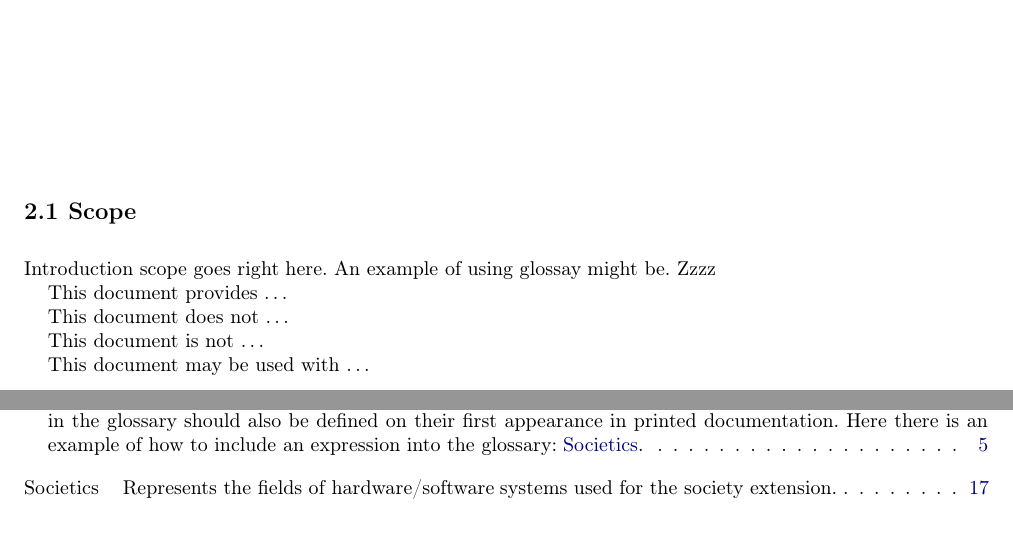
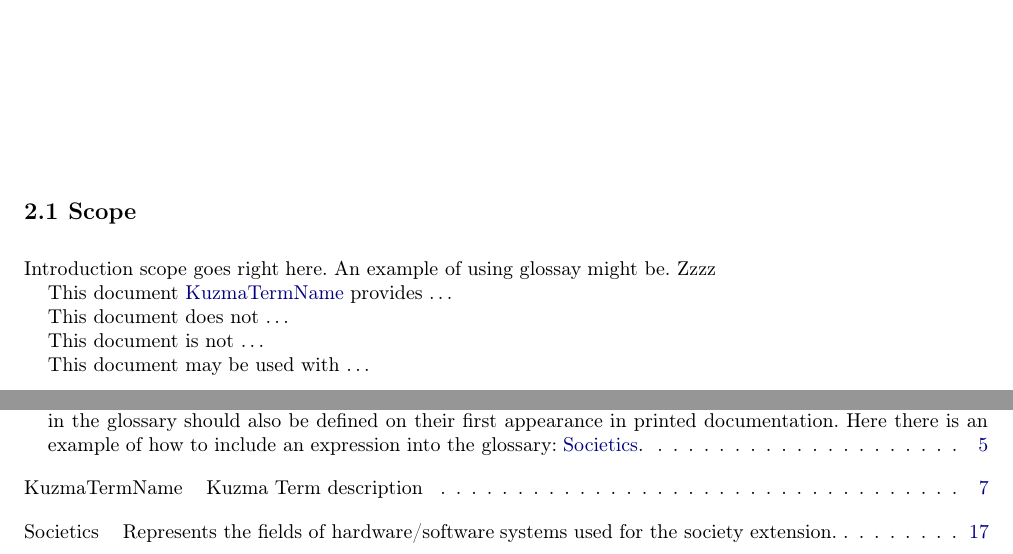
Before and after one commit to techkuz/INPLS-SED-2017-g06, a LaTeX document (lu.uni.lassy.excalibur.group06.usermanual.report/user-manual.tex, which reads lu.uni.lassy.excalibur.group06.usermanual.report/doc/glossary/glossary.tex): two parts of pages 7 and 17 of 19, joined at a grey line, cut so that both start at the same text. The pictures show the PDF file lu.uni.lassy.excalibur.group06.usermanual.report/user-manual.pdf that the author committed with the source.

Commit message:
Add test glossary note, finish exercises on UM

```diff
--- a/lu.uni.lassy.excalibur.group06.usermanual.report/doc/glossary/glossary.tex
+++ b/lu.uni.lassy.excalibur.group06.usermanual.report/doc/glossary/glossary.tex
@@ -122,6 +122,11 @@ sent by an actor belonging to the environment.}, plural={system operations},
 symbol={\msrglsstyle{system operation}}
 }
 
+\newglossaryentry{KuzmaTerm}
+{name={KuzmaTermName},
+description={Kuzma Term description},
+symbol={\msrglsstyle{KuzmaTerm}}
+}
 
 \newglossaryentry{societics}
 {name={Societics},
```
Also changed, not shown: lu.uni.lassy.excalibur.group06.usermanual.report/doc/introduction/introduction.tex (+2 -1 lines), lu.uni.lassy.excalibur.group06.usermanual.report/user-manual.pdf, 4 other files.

* * *

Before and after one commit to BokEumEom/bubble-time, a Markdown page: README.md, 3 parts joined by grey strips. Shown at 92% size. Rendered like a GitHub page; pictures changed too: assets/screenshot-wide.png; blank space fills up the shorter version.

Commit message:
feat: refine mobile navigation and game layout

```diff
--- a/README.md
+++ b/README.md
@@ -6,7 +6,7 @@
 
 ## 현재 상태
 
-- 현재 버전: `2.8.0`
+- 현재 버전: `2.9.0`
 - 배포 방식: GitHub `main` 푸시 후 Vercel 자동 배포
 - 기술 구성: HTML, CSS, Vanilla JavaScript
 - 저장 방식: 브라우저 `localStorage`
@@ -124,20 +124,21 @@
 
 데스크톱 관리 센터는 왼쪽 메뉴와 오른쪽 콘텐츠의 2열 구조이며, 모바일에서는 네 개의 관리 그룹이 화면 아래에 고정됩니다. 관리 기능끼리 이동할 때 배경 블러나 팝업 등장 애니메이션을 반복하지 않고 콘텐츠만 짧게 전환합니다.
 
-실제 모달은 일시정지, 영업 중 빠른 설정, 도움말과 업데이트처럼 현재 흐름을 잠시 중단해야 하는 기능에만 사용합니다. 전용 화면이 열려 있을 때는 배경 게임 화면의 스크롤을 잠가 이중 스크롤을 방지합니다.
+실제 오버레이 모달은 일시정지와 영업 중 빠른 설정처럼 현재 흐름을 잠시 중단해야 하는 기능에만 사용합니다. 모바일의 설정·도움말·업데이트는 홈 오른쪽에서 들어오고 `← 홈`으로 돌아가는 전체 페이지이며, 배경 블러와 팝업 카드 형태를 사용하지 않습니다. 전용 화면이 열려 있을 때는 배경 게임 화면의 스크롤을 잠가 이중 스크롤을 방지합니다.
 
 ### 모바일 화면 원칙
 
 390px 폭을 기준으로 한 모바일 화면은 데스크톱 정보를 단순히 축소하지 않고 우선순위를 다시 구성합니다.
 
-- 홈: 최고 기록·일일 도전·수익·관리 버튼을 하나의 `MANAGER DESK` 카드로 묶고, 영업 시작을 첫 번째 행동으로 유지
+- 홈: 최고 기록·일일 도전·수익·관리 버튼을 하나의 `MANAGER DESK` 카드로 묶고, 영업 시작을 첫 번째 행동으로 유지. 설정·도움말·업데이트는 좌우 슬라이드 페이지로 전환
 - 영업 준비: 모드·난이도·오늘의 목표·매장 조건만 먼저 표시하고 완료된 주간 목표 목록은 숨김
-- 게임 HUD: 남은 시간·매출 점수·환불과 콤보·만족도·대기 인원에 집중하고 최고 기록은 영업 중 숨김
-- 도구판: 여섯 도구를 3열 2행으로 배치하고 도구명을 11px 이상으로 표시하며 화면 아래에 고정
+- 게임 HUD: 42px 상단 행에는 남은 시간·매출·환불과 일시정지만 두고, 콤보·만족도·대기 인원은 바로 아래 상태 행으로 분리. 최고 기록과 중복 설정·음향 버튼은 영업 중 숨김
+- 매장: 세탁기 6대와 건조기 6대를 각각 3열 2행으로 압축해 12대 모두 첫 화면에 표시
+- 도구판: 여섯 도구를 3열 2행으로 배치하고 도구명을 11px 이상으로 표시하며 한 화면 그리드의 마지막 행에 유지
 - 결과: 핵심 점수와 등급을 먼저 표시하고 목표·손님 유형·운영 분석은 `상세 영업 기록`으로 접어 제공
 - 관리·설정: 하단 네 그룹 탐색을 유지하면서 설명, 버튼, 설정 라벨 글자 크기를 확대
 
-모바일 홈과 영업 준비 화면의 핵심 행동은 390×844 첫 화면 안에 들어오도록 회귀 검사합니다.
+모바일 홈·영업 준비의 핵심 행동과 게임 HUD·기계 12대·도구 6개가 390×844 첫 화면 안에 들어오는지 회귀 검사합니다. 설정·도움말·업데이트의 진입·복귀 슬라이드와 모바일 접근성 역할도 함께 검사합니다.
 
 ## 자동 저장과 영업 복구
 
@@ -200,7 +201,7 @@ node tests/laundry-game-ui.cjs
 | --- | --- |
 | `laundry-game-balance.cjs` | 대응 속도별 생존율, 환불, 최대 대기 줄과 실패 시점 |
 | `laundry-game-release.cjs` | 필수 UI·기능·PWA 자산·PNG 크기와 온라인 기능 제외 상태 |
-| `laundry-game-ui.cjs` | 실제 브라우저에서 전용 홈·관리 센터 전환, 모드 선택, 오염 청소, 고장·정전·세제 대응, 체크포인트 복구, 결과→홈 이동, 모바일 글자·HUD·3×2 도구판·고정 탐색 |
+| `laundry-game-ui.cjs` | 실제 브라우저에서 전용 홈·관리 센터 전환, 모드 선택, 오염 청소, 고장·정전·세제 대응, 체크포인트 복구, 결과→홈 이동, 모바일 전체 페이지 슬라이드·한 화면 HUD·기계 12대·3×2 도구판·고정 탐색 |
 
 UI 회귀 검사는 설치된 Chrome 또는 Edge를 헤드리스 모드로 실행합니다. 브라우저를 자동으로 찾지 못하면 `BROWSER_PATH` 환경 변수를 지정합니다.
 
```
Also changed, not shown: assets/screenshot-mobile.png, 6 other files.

---

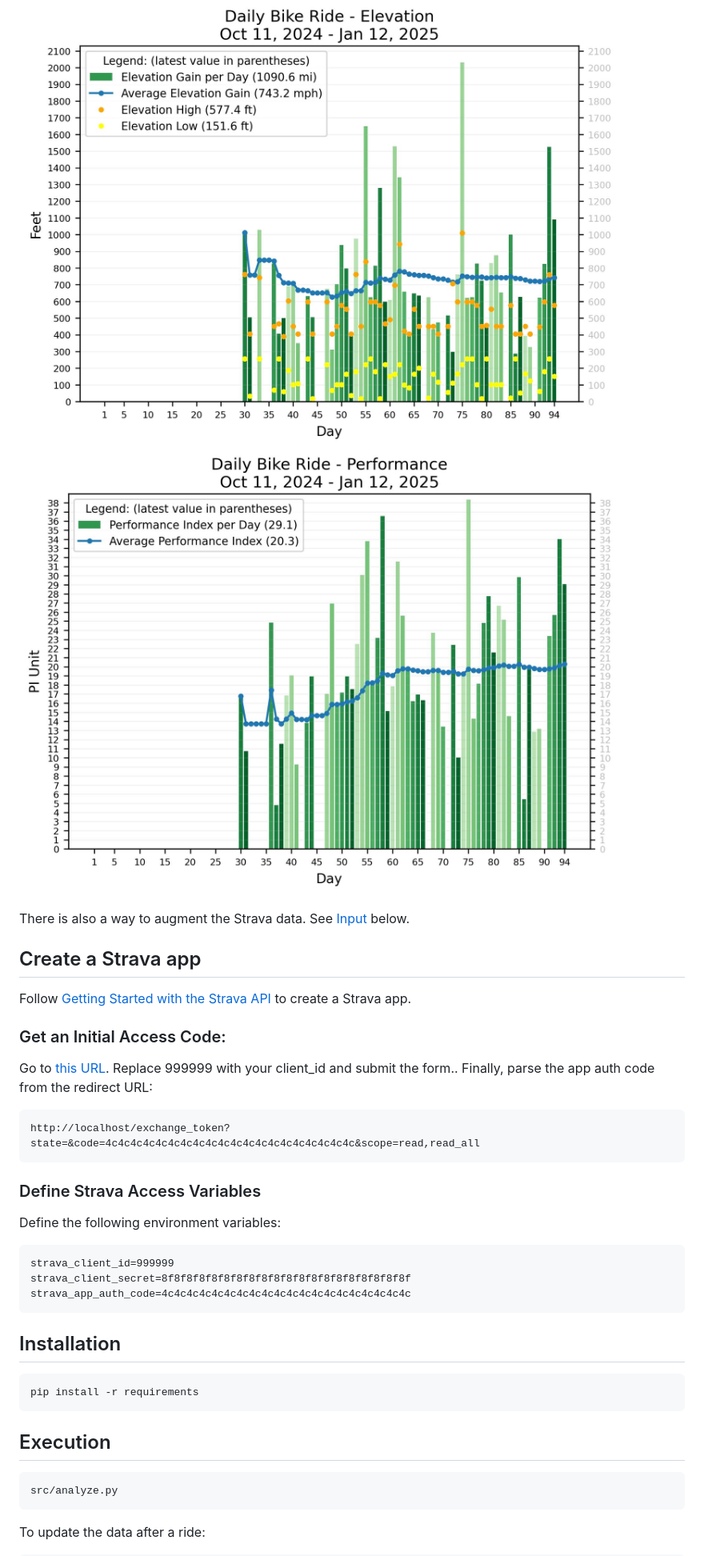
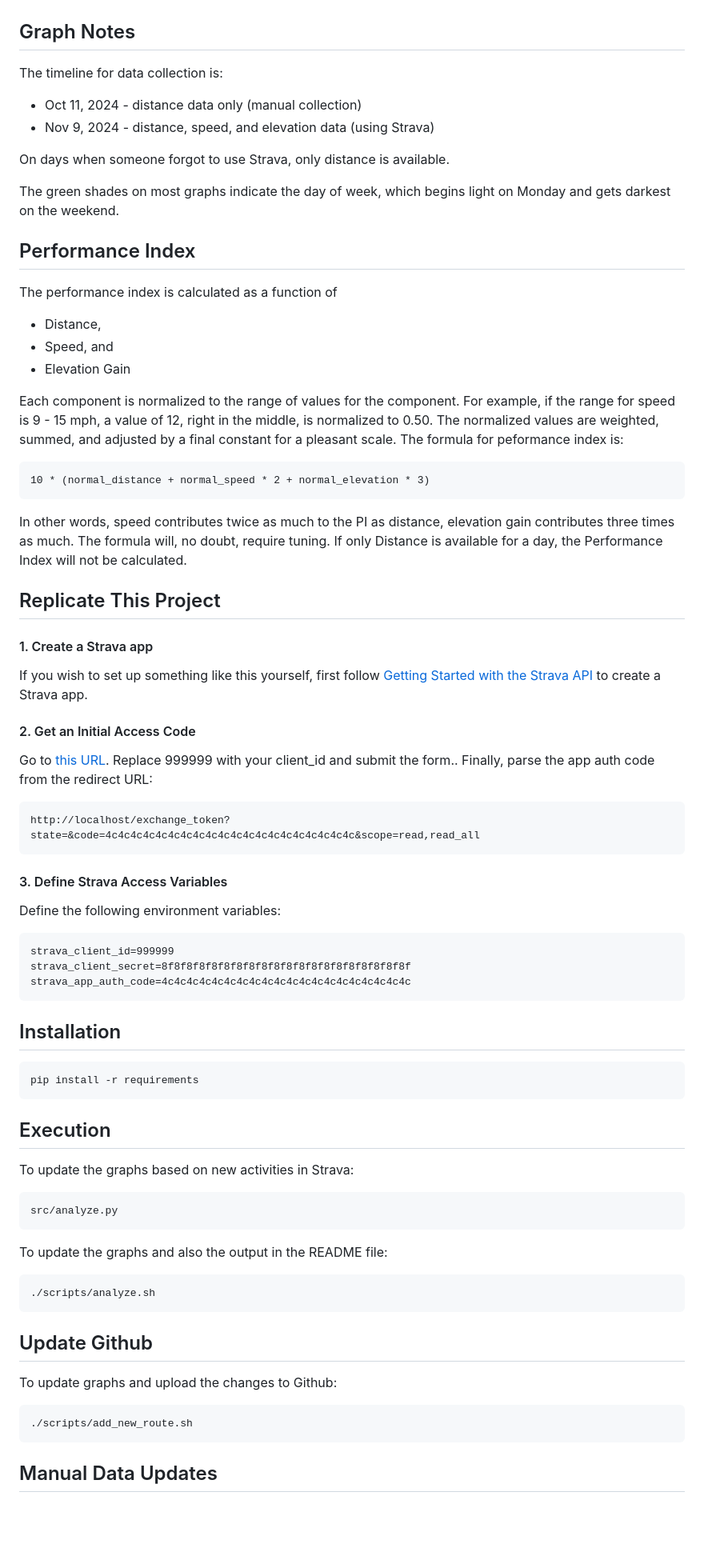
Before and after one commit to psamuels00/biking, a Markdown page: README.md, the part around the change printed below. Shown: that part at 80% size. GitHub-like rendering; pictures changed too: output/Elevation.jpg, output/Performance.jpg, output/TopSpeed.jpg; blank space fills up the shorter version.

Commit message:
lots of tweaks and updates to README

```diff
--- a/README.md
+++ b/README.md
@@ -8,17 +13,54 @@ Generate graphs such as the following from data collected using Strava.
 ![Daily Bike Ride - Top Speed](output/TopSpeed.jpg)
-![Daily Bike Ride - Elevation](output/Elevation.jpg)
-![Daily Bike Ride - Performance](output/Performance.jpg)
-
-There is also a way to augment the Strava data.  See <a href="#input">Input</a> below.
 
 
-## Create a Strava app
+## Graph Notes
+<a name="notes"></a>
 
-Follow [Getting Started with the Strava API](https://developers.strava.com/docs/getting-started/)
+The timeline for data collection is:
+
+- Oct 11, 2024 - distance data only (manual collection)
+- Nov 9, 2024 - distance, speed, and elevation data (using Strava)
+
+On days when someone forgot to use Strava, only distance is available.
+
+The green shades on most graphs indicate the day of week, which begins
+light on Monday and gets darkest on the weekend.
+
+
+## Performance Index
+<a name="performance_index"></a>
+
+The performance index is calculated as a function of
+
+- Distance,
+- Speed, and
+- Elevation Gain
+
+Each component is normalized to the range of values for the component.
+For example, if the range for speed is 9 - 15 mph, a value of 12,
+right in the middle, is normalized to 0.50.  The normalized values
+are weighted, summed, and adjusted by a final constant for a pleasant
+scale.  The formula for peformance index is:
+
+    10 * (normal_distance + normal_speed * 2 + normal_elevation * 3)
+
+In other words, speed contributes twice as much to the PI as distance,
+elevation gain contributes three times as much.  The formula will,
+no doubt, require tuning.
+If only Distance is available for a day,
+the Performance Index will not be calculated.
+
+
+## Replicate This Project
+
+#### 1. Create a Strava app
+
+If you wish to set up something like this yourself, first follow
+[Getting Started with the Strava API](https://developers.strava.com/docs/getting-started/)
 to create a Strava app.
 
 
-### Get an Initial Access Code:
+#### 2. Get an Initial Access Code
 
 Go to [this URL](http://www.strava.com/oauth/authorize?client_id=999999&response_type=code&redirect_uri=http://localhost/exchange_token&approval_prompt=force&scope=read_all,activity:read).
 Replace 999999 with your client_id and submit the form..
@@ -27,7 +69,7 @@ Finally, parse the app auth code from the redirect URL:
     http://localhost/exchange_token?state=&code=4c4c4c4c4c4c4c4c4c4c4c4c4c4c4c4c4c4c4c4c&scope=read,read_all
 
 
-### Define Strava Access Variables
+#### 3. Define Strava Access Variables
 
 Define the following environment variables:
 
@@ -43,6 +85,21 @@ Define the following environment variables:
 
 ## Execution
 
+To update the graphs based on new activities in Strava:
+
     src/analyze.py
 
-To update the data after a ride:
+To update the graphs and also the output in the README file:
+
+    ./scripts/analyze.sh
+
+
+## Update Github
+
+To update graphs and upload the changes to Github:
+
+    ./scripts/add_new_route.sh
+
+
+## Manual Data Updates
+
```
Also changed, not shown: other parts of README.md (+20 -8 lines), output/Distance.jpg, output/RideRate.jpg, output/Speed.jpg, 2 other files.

[Your task]
Count the lines above in which the string "output" occurs, and write the number with no other text.

[Solution]
6